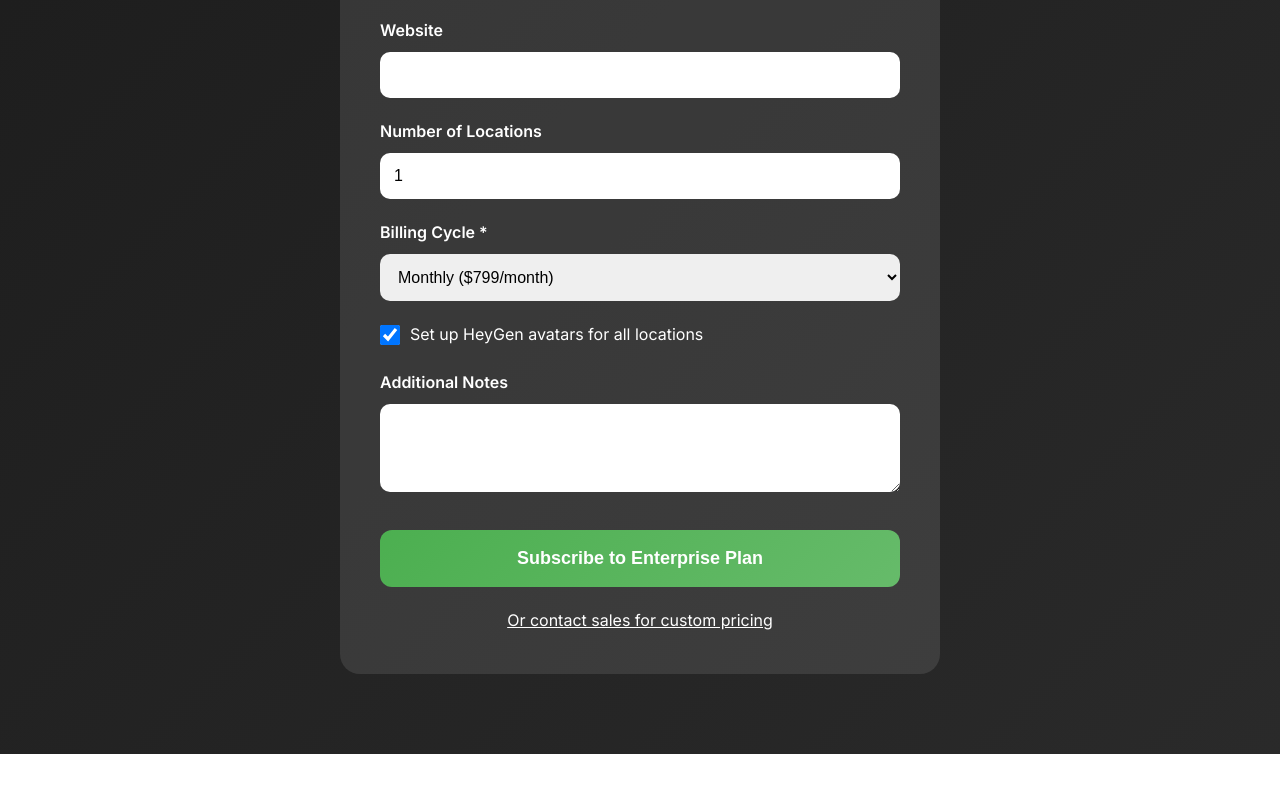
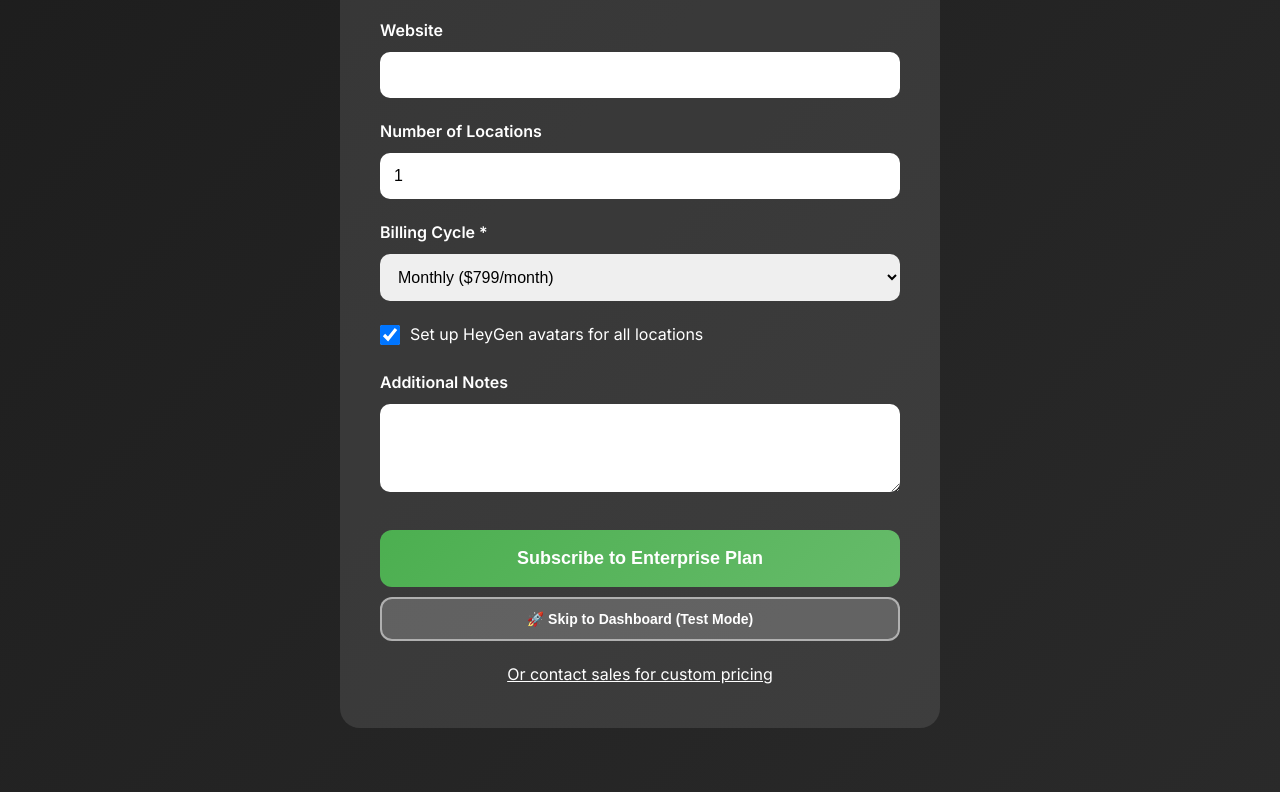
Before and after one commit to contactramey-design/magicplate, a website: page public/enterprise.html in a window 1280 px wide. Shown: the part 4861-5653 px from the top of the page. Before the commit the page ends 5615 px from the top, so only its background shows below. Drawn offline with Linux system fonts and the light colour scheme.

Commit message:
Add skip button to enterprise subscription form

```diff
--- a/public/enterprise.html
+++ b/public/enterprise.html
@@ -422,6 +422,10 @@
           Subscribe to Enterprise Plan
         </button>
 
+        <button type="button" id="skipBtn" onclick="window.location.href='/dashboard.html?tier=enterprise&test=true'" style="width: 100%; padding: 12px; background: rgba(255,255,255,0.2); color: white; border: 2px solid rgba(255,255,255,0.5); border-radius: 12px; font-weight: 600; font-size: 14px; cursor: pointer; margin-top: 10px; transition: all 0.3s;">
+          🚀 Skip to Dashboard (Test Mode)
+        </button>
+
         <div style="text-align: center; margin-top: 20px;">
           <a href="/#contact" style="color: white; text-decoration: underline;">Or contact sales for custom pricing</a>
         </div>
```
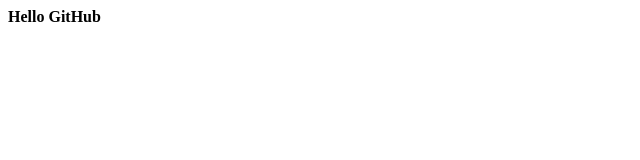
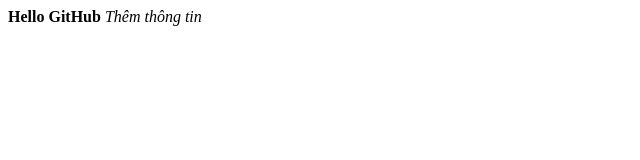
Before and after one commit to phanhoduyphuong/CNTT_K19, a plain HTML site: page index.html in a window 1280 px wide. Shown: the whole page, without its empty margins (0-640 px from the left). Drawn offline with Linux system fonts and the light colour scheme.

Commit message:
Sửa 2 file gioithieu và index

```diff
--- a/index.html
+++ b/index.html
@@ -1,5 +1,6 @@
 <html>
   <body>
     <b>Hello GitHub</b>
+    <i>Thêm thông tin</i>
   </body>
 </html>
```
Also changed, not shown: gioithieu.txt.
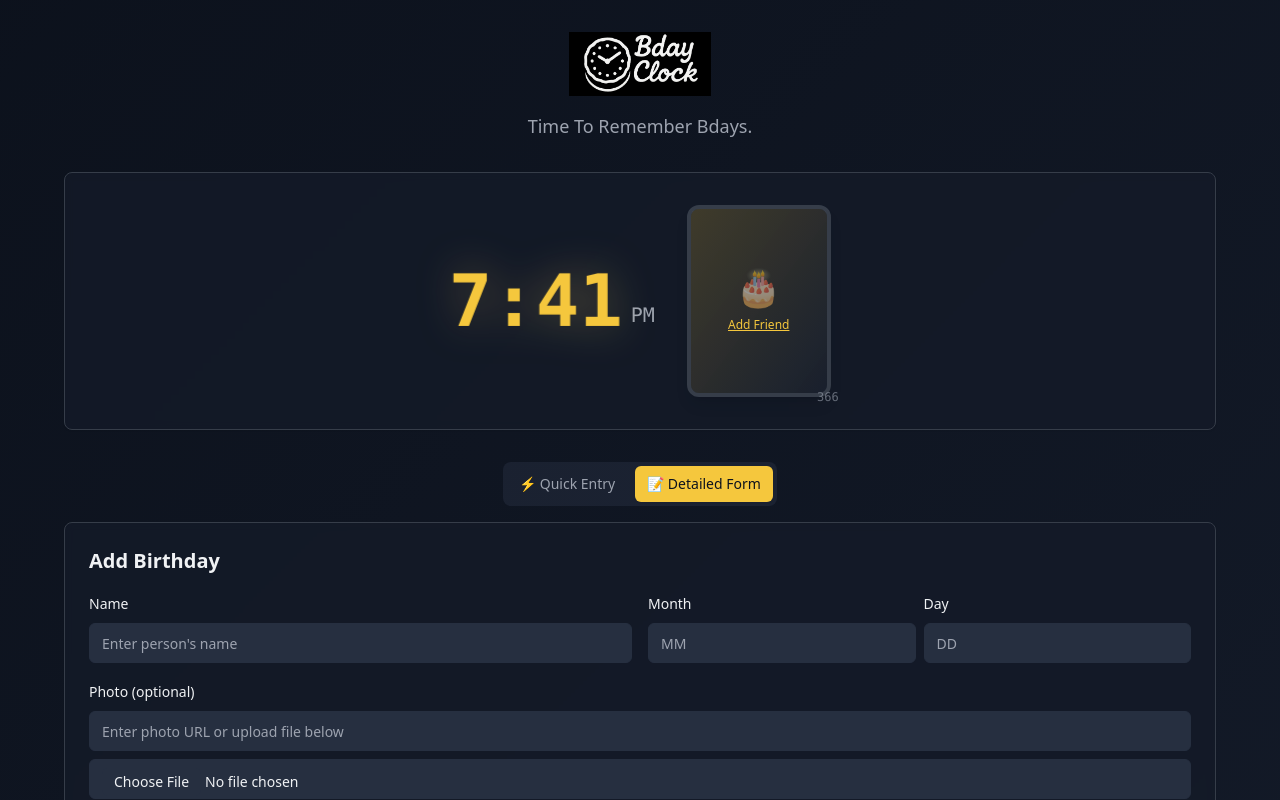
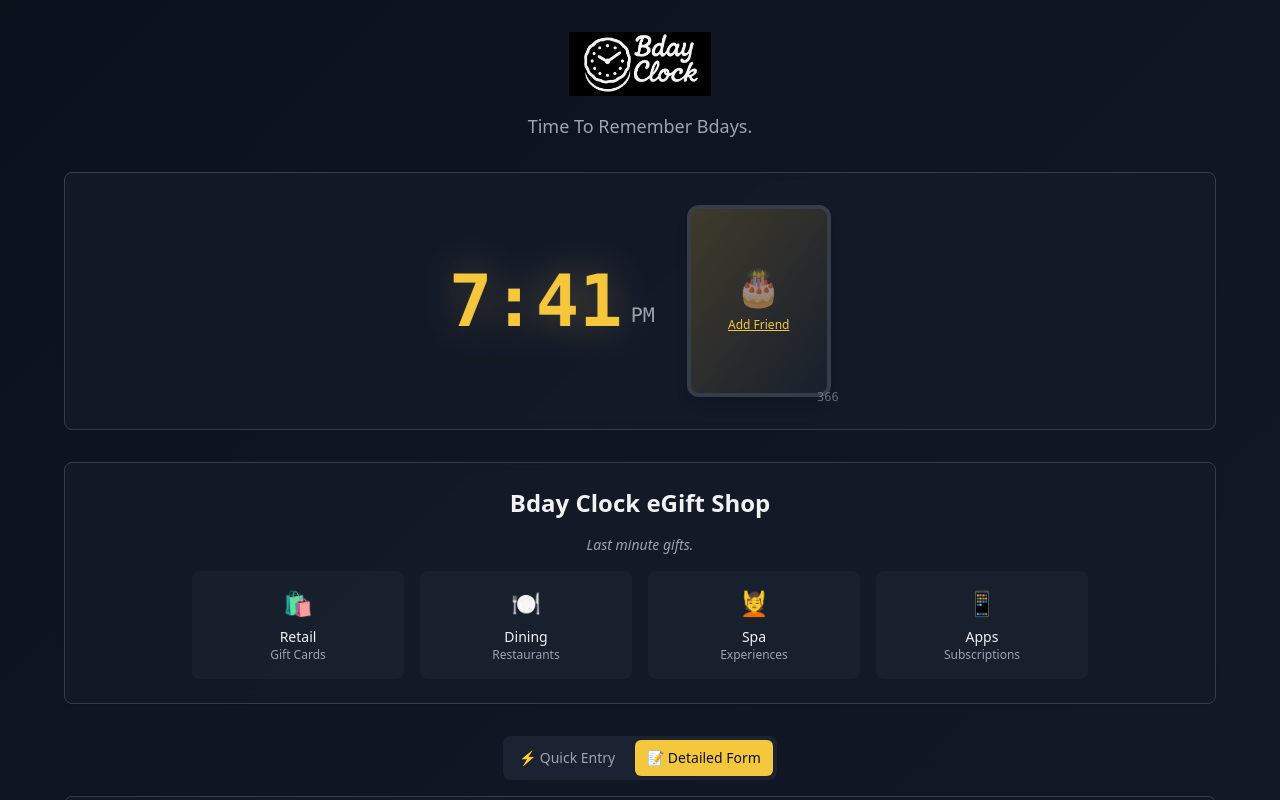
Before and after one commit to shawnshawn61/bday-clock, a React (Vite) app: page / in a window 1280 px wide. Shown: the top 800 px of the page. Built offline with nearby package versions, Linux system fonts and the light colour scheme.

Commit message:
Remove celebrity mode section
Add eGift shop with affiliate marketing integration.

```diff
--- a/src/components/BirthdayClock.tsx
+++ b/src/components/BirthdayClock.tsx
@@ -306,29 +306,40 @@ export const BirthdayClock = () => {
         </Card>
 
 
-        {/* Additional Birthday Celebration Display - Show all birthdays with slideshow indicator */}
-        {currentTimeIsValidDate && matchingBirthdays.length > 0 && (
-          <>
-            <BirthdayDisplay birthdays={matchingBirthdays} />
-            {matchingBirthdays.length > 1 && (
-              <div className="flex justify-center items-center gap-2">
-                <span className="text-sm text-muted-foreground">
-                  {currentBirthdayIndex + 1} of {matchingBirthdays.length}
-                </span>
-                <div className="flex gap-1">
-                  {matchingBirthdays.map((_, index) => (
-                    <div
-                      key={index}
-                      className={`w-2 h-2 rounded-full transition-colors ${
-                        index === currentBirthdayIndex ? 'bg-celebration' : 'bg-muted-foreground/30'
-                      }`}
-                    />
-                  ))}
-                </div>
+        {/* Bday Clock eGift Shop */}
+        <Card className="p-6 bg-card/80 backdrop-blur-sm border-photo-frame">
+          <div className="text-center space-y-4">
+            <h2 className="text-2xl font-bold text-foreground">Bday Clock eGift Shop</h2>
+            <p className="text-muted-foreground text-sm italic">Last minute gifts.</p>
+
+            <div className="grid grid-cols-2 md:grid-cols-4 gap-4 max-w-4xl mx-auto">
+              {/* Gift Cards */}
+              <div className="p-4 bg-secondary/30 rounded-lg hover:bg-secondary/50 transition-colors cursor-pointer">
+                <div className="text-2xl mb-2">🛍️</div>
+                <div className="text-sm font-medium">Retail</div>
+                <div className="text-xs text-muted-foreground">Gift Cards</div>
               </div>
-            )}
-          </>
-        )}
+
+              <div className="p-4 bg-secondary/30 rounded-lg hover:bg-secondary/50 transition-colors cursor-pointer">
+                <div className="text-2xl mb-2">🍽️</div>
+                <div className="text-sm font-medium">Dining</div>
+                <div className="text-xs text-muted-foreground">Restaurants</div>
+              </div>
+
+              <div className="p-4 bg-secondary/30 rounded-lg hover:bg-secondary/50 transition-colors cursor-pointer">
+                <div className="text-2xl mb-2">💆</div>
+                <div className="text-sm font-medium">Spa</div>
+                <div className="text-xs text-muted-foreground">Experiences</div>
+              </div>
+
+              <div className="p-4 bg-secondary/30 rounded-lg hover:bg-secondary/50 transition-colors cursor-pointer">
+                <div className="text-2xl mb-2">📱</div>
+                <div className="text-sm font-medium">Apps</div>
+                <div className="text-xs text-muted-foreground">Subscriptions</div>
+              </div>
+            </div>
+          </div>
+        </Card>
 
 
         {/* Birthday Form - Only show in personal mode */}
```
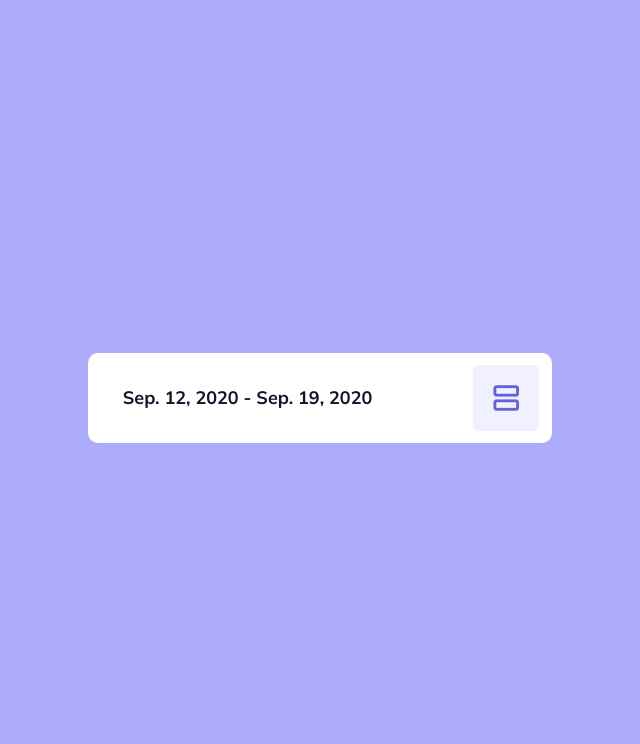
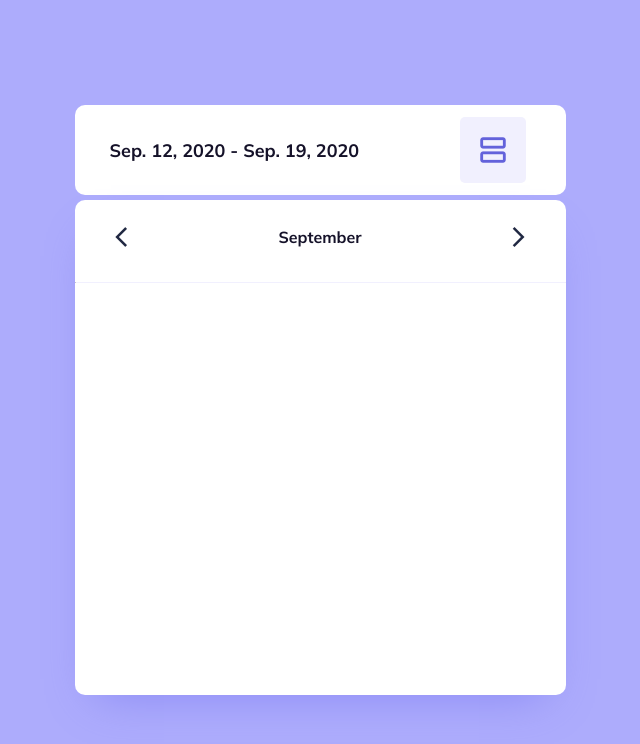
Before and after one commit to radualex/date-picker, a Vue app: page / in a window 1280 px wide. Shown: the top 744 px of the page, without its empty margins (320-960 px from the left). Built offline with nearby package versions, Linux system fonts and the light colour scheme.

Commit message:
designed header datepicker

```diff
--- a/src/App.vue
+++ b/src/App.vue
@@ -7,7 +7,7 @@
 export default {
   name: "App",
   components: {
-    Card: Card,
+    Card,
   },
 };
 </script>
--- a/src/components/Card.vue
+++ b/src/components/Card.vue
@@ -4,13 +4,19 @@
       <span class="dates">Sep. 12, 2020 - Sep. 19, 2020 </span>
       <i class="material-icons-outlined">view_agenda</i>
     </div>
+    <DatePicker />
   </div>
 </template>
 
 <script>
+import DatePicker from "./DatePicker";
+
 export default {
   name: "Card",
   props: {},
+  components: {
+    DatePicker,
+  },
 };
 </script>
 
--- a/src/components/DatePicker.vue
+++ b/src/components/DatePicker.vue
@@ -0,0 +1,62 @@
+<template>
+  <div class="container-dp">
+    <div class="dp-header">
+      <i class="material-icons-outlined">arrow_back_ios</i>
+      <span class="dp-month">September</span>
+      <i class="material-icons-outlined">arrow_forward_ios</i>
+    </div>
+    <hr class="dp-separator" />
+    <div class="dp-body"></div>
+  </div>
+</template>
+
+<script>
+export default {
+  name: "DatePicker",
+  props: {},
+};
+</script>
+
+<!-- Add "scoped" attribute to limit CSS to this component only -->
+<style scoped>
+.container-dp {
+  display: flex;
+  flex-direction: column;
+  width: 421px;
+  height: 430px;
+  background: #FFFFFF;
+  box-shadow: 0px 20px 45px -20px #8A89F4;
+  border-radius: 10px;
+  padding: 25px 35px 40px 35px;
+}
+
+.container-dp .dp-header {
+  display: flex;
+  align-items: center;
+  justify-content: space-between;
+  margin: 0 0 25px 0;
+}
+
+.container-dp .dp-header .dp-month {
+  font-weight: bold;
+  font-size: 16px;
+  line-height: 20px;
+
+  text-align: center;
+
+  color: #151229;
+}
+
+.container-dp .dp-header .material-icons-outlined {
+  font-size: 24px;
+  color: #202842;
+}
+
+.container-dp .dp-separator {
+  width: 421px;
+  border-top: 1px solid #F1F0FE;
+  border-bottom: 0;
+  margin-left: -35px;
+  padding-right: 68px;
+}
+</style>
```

_WORK ITEM_. In the records above, find every line containing the word "html" and show it.

_YOUR RESPONSE_.
Before and after one commit to contactramey-design/magicplate, a website: page public/enterprise.html in a window 1280 px wide. Shown: the part 4861-5653 px from the top of the page. Before the commit the page ends 5615 px from the top, so only its background shows below. Drawn offline with Linux system fonts and the light colour scheme.
--- a/public/enterprise.html
+++ b/public/enterprise.html
+        <button type="button" id="skipBtn" onclick="window.location.href='/dashboard.html?tier=enterprise&test=true'" style="width: 100%; padding: 12px; background: rgba(255,255,255,0.2); color: white; border: 2px solid rgba(255,255,255,0.5); border-radius: 12px; font-weight: 600; font-size: 14px; cursor: pointer; margin-top: 10px; transition: all 0.3s;">
Before and after one commit to phanhoduyphuong/CNTT_K19, a plain HTML site: page index.html in a window 1280 px wide. Shown: the whole page, without its empty margins (0-640 px from the left). Drawn offline with Linux system fonts and the light colour scheme.
--- a/index.html
+++ b/index.html
 <html>
 </html>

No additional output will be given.